DATASET RECORDS below:

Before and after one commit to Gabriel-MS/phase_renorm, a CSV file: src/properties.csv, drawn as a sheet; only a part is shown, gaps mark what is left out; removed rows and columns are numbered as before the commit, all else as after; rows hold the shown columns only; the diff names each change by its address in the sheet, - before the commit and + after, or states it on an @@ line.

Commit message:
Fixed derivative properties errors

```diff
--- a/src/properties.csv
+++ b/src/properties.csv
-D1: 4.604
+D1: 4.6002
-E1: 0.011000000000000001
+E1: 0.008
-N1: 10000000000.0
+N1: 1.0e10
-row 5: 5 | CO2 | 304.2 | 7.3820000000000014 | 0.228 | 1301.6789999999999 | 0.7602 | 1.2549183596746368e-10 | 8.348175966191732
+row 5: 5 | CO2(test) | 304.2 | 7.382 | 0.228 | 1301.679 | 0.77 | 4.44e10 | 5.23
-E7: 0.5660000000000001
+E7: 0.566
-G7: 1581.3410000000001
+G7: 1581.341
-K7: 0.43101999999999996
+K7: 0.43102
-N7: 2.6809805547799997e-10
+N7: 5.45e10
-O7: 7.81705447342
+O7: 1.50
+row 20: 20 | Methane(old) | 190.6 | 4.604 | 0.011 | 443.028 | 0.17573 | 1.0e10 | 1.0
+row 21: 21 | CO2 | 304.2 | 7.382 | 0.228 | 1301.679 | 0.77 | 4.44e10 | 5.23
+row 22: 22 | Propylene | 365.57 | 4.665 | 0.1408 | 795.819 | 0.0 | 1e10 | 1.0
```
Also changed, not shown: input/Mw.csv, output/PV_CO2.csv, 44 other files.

End of DATASET RECORDS.
DATASET RECORDS below:

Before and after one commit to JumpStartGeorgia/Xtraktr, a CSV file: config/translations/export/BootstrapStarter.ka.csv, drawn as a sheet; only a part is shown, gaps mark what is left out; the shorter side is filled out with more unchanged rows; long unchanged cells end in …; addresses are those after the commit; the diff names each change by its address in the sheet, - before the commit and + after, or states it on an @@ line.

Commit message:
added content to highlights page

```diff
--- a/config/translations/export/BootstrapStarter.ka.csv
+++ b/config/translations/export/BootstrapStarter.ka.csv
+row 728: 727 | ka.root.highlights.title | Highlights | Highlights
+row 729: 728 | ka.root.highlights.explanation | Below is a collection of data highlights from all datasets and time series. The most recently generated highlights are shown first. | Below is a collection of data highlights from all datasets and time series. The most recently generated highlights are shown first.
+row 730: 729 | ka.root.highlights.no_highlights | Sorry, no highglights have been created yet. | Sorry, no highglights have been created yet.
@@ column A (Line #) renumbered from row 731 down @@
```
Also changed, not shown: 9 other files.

End of DATASET RECORDS.

WHAT THE TASK ASKS
Would you copy every line of the entries in which "Also" appears?

RESULT OF THE TASK
Also changed, not shown: input/Mw.csv, output/PV_CO2.csv, 44 other files.
Also changed, not shown: 9 other files.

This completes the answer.